Future-proof charging infrastructure: ISO 15118 makes charging processes easier and more efficient
Munich, 19 November 2020
The future of mobility is electric. But the environmentally friendly and quiet electric cars need to be recharged before the journey. To ensure that charging is quick and safe and seamlessly integrated into the local energy supply, countless processes run in the background. Open and standardized interfaces between the vehicle, charging station and back-end as well as energy management systems guarantee that charging infrastructure can grow and constantly improve with the increasing success of electric mobility. This way a future-proof charging infrastructure is guaranteed. Reason enough to dedicate a series to these invisible helpers.
In a blog series, The Mobility House, the technology company and solution provider for everything to do with charging, explains which interfaces and standards are important for the market and what is generally important to know and observe.
The fifth part is dedicated to ISO 15118, the international standard which enables the bidirectional communication between an electric car and charging station.
ISO 15118 makes charging processes easier and more efficient
ISO 15118 is an international standard for the bidirectional communication between electric car and charging station that is being developed constantly, with extra convenience functions being added with every new release. It is used in both wired alternating-current and direct-current charging stations and wireless (inductive) charging. ISO 15118 is considered a key element in several technologies that are constantly making the charging of electric cars more efficient, straightforward, and grid-friendly.
More efficient thanks to the intelligence of ISO 15118: during charging, the charging station and the electric car continuously exchange values such as the battery’s charging level (state of charge, SoC), energy requirements, and charging power, thus guaranteeing an optimum charging process— made simpler thanks to convenience functions such as plug & charge, for example, because all that is needed to start the charging process is to connect the electric car to the charging station with a connector. All processes that are relevant for charging are performed automatically, eliminating the need for charging cards.
Charging is becoming increasingly grid-friendly thanks to ISO 15118. The second edition of the standard will include certain aspects necessary for smart grids. In the intelligent power grid, an ISO 15118-enabled electric car can be used as a supplier of power, returning electricity to the grid to help level load peaks and frequency fluctuations. A service that electricity suppliers and grid operators provide generous rewards for: in a pilot project from The Mobility House, a Nissan Leaf made just over 1000 euros a year through grid-friendly control (vehicle-to-grid, V2G) . At the same time, ISO 15118 also guarantees in this application that the battery will have reached the desired charge in time for the desired departure and the electric car will thus have the desired range. In the meantime—the 23 hours of the day that the average car remains parked—a small percentage of its capacity is available for V2G. The electric car thus no longer needs to be charged at full power immediately, as would otherwise normally be the case. This not only provides flexibility in the power grid but also reduces stress on the battery.

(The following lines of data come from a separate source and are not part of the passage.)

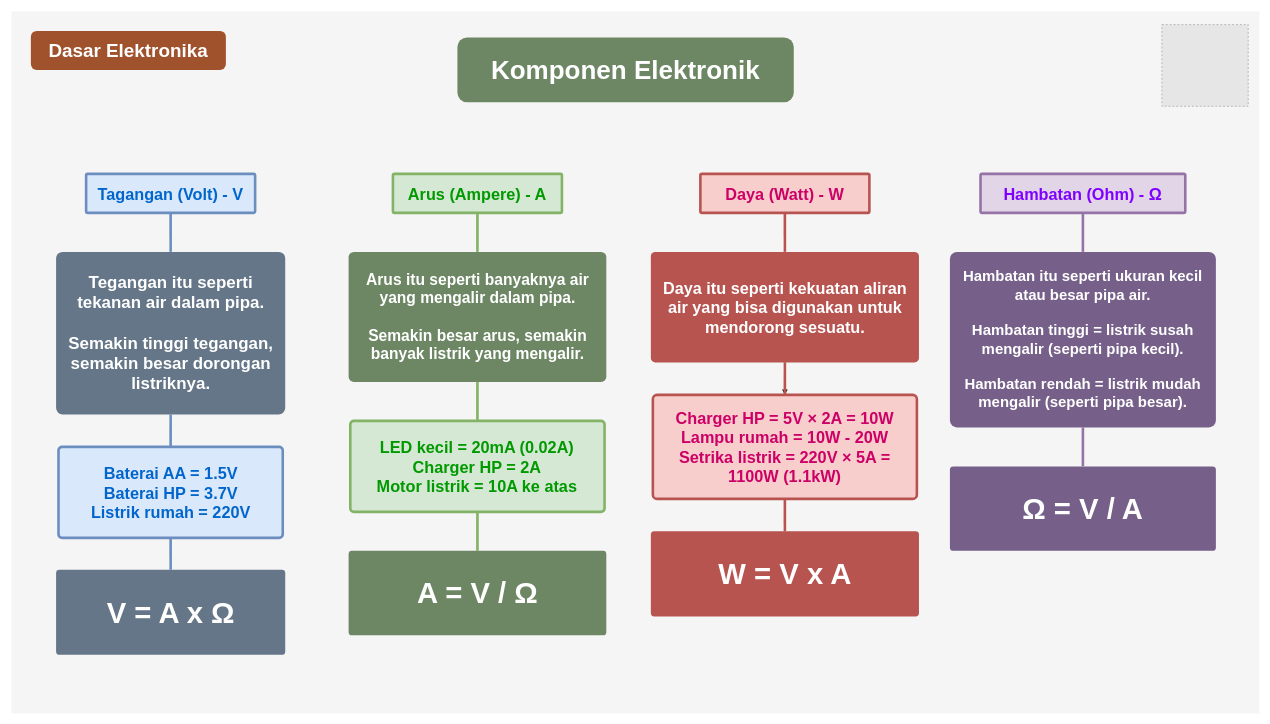
Earlier version of the draw.io diagram Roadmap/Tahap 1/12. Satuan Listrik.drawio (syukrillah0108/oxi-hrd-25). Source tidied: cells renumbered, new cells numbered last; positions are measured from the earlier drawing's top-left corner, leaving out a move shared by most shapes. Both pictures are drawn from the tidied source at 65%, with x=0, y=0 at pixel (11, 11). Pictures stored in the file or linked from it are replaced by grey dashed boxes.
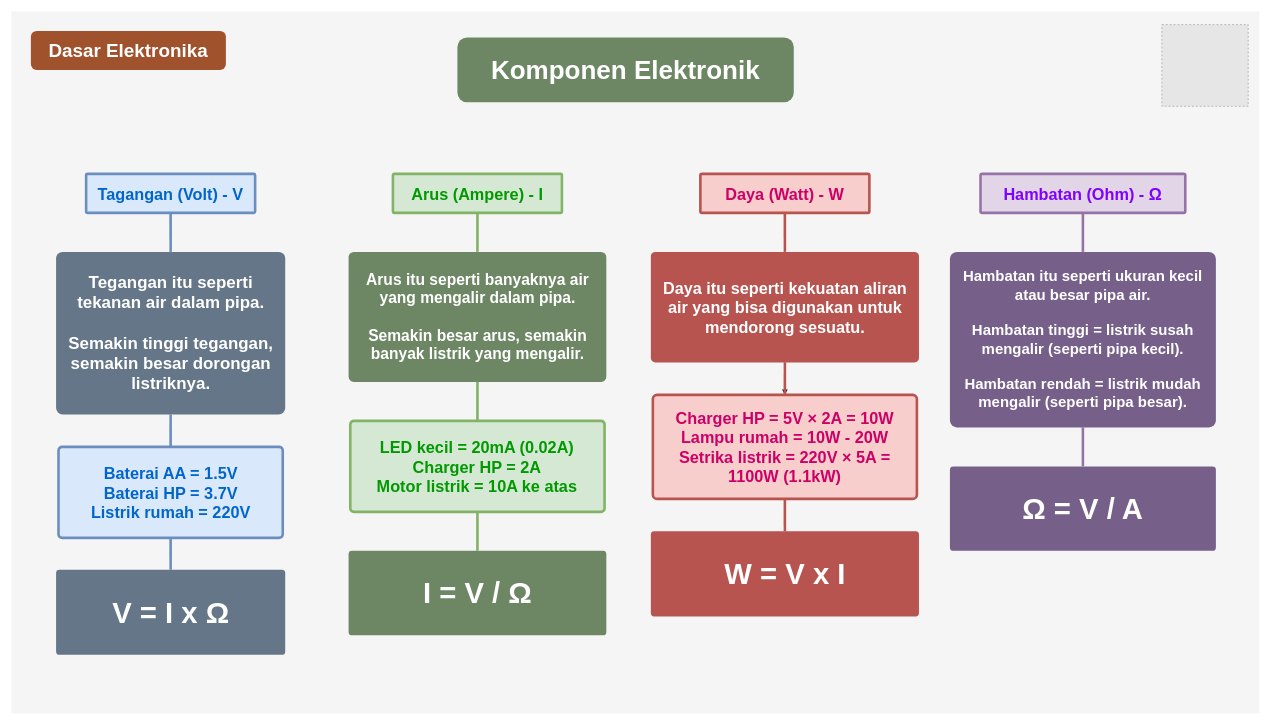
The same page after the edit.

Commit message (it also covers changes not shown here):
Refactor inverter.drawio: Adjust edge styles and geometry properties for improved layout and clarity

What changed in the source:
```diff
@@
-    <mxCell id="6" value="Arus (Ampere) - A" style="rounded=1;whiteSpace=wrap;html=1;strokeWidth=4;arcSize=4;fillColor=#d5e8d4;strokeColor=#82b366;fontStyle=1;fontSize=25;fontColor=#009900;" parent="1" vertex="1">
+    <mxCell id="6" value="Arus (Ampere) - I" style="rounded=1;whiteSpace=wrap;html=1;strokeWidth=4;arcSize=4;fillColor=#d5e8d4;strokeColor=#82b366;fontStyle=1;fontSize=25;fontColor=#009900;" parent="1" vertex="1">
       <mxGeometry x="587" y="250" width="260" height="60" as="geometry" />
     </mxCell>
@@
-    <mxCell id="22" value="&lt;div&gt;&lt;font color=&quot;#ffffff&quot;&gt;V = A x&amp;nbsp;Ω&lt;/font&gt;&lt;/div&gt;" style="rounded=1;whiteSpace=wrap;html=1;strokeWidth=4;arcSize=4;fillColor=#647687;strokeColor=none;fontSize=45;fontStyle=1;fontColor=#ffffff;" parent="1" vertex="1">
+    <mxCell id="22" value="&lt;div&gt;&lt;font color=&quot;#ffffff&quot;&gt;V = I x&amp;nbsp;Ω&lt;/font&gt;&lt;/div&gt;" style="rounded=1;whiteSpace=wrap;html=1;strokeWidth=4;arcSize=4;fillColor=#647687;strokeColor=none;fontSize=45;fontStyle=1;fontColor=#ffffff;" parent="1" vertex="1">
       <mxGeometry x="68.8" y="859" width="352.5" height="131" as="geometry" />
     </mxCell>
-    <mxCell id="23" value="W = V x A" style="rounded=1;whiteSpace=wrap;html=1;strokeWidth=4;arcSize=4;fillColor=#b85450;strokeColor=none;fontSize=45;fontStyle=1;fontColor=#ffffff;" parent="1" vertex="1">
+    <mxCell id="23" value="W = V x I" style="rounded=1;whiteSpace=wrap;html=1;strokeWidth=4;arcSize=4;fillColor=#b85450;strokeColor=none;fontSize=45;fontStyle=1;fontColor=#ffffff;" parent="1" vertex="1">
       <mxGeometry x="983.8" y="800" width="412.5" height="131" as="geometry" />
     </mxCell>
-    <mxCell id="24" value="&lt;div&gt;&lt;font color=&quot;#ffffff&quot;&gt;A = V /&amp;nbsp;Ω&lt;/font&gt;&lt;/div&gt;" style="rounded=1;whiteSpace=wrap;html=1;strokeWidth=4;arcSize=4;fillColor=#6d8764;strokeColor=none;fontSize=45;fontStyle=1;fontColor=#ffffff;" parent="1" vertex="1">
+    <mxCell id="24" value="&lt;div&gt;&lt;font color=&quot;#ffffff&quot;&gt;I = V /&amp;nbsp;Ω&lt;/font&gt;&lt;/div&gt;" style="rounded=1;whiteSpace=wrap;html=1;strokeWidth=4;arcSize=4;fillColor=#6d8764;strokeColor=none;fontSize=45;fontStyle=1;fontColor=#ffffff;" parent="1" vertex="1">
       <mxGeometry x="518.8" y="830" width="396.5" height="130" as="geometry" />
     </mxCell>
```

With a charging and energy management system like ChargePilot from The Mobility House or an interface to a photovoltaic system (via Modbus or in future also EEBUS), it is also possible to notify an ISO 15118-enabled charging station when surplus power from renewable energy is available; electric cars can then be charged with this energy specifically. If the power is desperately needed for other purposes, the charging power is adjusted dynamically.
2022: US update

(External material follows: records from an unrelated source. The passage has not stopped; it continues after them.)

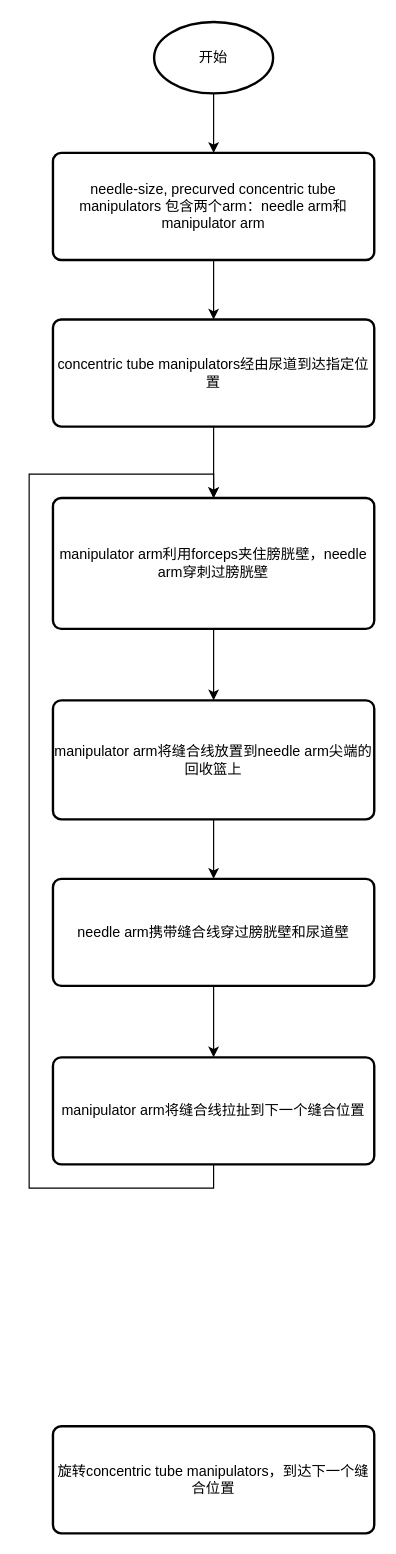
This is 未命名绘图.drawio from AngelHRay/draw.io, a draw.io file, before an edit. Source tidied: cells renumbered, new cells numbered last; positions are measured from the earlier drawing's top-left corner, leaving out a move shared by most shapes. Both pictures are drawn from the tidied source at 119%, with x=0, y=0 at pixel (29, 21).
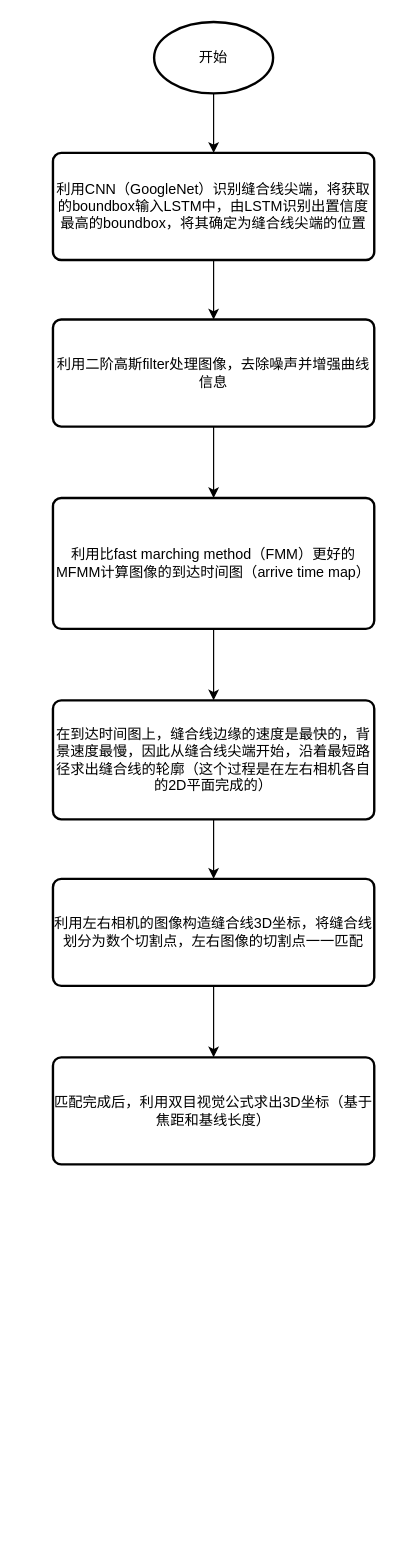
The same page after the edit.

Commit message (it also covers changes not shown here):
更新未命名绘图.drawio

The edit, as a diff of the source:
```diff
@@
 <mxGraphModel>
   <root>
     <mxCell id="0" />
     <mxCell id="1" parent="0" />
     <mxCell id="2" style="edgeStyle=orthogonalEdgeStyle;rounded=0;jettySize=auto;html=1;exitX=0.5;exitY=1;exitDx=0;exitDy=0;exitPerimeter=0;" parent="1" edge="1" source="3" target="5">
       <mxGeometry relative="1" as="geometry" />
     </mxCell>
     <mxCell id="3" value="开始" style="strokeWidth=2;html=1;shape=mxgraph.flowchart.start_1;whiteSpace=wrap;" parent="1" vertex="1">
       <mxGeometry x="105" width="100" height="60" as="geometry" />
     </mxCell>
     <mxCell id="4" style="edgeStyle=orthogonalEdgeStyle;rounded=0;jettySize=auto;html=1;exitX=0.5;exitY=1;exitDx=0;exitDy=0;" parent="1" edge="1" source="5" target="7">
       <mxGeometry relative="1" as="geometry" />
     </mxCell>
-    <mxCell id="5" value="needle-size, precurved concentric tube manipulators 包含两个arm：needle arm和manipulator arm" style="rounded=1;whiteSpace=wrap;html=1;absoluteArcSize=1;arcSize=14;strokeWidth=2;" parent="1" vertex="1">
+    <mxCell id="5" value="利用CNN（GoogleNet）识别缝合线尖端，将获取的boundbox输入LSTM中，由LSTM识别出置信度最高的boundbox，将其确定为缝合线尖端的位置" style="rounded=1;whiteSpace=wrap;html=1;absoluteArcSize=1;arcSize=14;strokeWidth=2;" parent="1" vertex="1">
       <mxGeometry x="20" y="110" width="270" height="90" as="geometry" />
     </mxCell>
     <mxCell id="6" style="edgeStyle=orthogonalEdgeStyle;rounded=0;jettySize=auto;html=1;exitX=0.5;exitY=1;exitDx=0;exitDy=0;" parent="1" edge="1" source="7" target="11">
       <mxGeometry relative="1" as="geometry" />
     </mxCell>
-    <mxCell id="7" value="concentric tube manipulators经由尿道到达指定位置" style="rounded=1;whiteSpace=wrap;html=1;absoluteArcSize=1;arcSize=14;strokeWidth=2;" parent="1" vertex="1">
+    <mxCell id="7" value="利用二阶高斯filter处理图像，去除噪声并增强曲线信息" style="rounded=1;whiteSpace=wrap;html=1;absoluteArcSize=1;arcSize=14;strokeWidth=2;" parent="1" vertex="1">
       <mxGeometry x="20" y="250" width="270" height="90" as="geometry" />
     </mxCell>
     <mxCell id="8" style="edgeStyle=orthogonalEdgeStyle;rounded=0;jettySize=auto;html=1;" parent="1" edge="1" source="9" target="13">
       <mxGeometry relative="1" as="geometry" />
     </mxCell>
-    <mxCell id="9" value="manipulator arm将缝合线放置到needle arm尖端的回收篮上" style="rounded=1;whiteSpace=wrap;html=1;absoluteArcSize=1;arcSize=14;strokeWidth=2;" parent="1" vertex="1">
+    <mxCell id="9" value="在到达时间图上，缝合线边缘的速度是最快的，背景速度最慢，因此从缝合线尖端开始，沿着最短路径求出缝合线的轮廓（这个过程是在左右相机各自的2D平面完成的）" style="rounded=1;whiteSpace=wrap;html=1;absoluteArcSize=1;arcSize=14;strokeWidth=2;" parent="1" vertex="1">
       <mxGeometry x="20" y="570" width="270" height="100" as="geometry" />
     </mxCell>
     <mxCell id="10" style="edgeStyle=orthogonalEdgeStyle;rounded=0;jettySize=auto;html=1;exitX=0.5;exitY=1;exitDx=0;exitDy=0;entryX=0.5;entryY=0;entryDx=0;entryDy=0;" parent="1" edge="1" source="11" target="9">
       <mxGeometry relative="1" as="geometry" />
     </mxCell>
-    <mxCell id="11" value="manipulator arm利用forceps夹住膀胱壁，needle arm穿刺过膀胱壁" style="rounded=1;whiteSpace=wrap;html=1;absoluteArcSize=1;arcSize=14;strokeWidth=2;" parent="1" vertex="1">
+    <mxCell id="11" value="利用比fast marching method（FMM）更好的MFMM计算图像的到达时间图（arrive time map）" style="rounded=1;whiteSpace=wrap;html=1;absoluteArcSize=1;arcSize=14;strokeWidth=2;" parent="1" vertex="1">
       <mxGeometry x="20" y="400" width="270" height="110" as="geometry" />
     </mxCell>
     <mxCell id="12" style="edgeStyle=orthogonalEdgeStyle;rounded=0;jettySize=auto;html=1;exitX=0.5;exitY=1;exitDx=0;exitDy=0;entryX=0.5;entryY=0;entryDx=0;entryDy=0;" parent="1" edge="1" source="13" target="15">
       <mxGeometry relative="1" as="geometry" />
     </mxCell>
-    <mxCell id="13" value="needle arm携带缝合线穿过膀胱壁和尿道壁" style="rounded=1;whiteSpace=wrap;html=1;absoluteArcSize=1;arcSize=14;strokeWidth=2;" parent="1" vertex="1">
+    <mxCell id="13" value="利用左右相机的图像构造缝合线3D坐标，将缝合线划分为数个切割点，左右图像的切割点一一匹配" style="rounded=1;whiteSpace=wrap;html=1;absoluteArcSize=1;arcSize=14;strokeWidth=2;" parent="1" vertex="1">
       <mxGeometry x="20" y="720" width="270" height="90" as="geometry" />
     </mxCell>
-    <mxCell id="14" style="edgeStyle=orthogonalEdgeStyle;rounded=0;jettySize=auto;html=1;exitX=0.5;exitY=1;exitDx=0;exitDy=0;entryX=0.5;entryY=0;entryDx=0;entryDy=0;" parent="1" edge="1" source="15" target="11">
-      <mxGeometry relative="1" as="geometry">
-        <Array as="points">
-          <mxPoint x="155" y="980" />
-          <mxPoint y="980" />
-          <mxPoint y="380" />
-          <mxPoint x="155" y="380" />
-        </Array>
-      </mxGeometry>
-    </mxCell>
-    <mxCell id="15" value="manipulator arm将缝合线拉扯到下一个缝合位置" style="rounded=1;whiteSpace=wrap;html=1;absoluteArcSize=1;arcSize=14;strokeWidth=2;" parent="1" vertex="1">
+    <mxCell id="15" value="匹配完成后，利用双目视觉公式求出3D坐标（基于焦距和基线长度）" style="rounded=1;whiteSpace=wrap;html=1;absoluteArcSize=1;arcSize=14;strokeWidth=2;" parent="1" vertex="1">
       <mxGeometry x="20" y="870" width="270" height="90" as="geometry" />
     </mxCell>
-    <mxCell id="16" value="旋转concentric tube manipulators，到达下一个缝合位置" style="rounded=1;whiteSpace=wrap;html=1;absoluteArcSize=1;arcSize=14;strokeWidth=2;" parent="1" vertex="1">
-      <mxGeometry x="20" y="1180" width="270" height="90" as="geometry" />
-    </mxCell>
   </root>
 </mxGraphModel>
```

To make charging electric vehicles more convenient, reliable and affordable, the Biden-Harris administration recently proposed new policies to realize the first-ever national network of 500,000 charging stations in the US.
Last year's Bipartisan Infrastructure Law earmarked $7.5 billion in investments in electric vehicle charging infrastructure, with a goal of 500,000 charging stations by 2030. The new proposed regulations for the National Electric Vehicle Charging Network now help to establish the guidelines for this expenditure. A key component of this regulation is that all EV charging projects must implement the international charging standards Open Charge Point Protocol (OCPP) and ISO 15118 in order to benefit from government funding. The proposed guidelines aim to ensure that the national e-charging network is consistent, user-friendly and interoperable between different charging companies.
The Mobility House & ISO 15118
ChargePilot is capable of ISO 15118 and already uses it to control multiple user-friendly functions that have many advantages particularly in fleet management, alongside the intelligent and efficient control of charging processes: such as the preconditioning of electric buses and logistics vehicles, cooling them in summer and heating them in winter in time for departure at the desired time, which increases their electric range. For the “value-added service” in accordance with VDV 261, ChargePilot sends the required data directly to the bus. The AutoCharge function, on the other hand, eliminates the need to use a charging card or an RFID chip for identification at the charging station. Instead of the RFID tag, the MAC address of the bus is used. As ISO 15118 is developed further—the second edition is planned for the second half of 2021—new functions will be added to ChargePilot, such as the above-mentioned functions plug & charge and grid-friendly, bidirectional charging.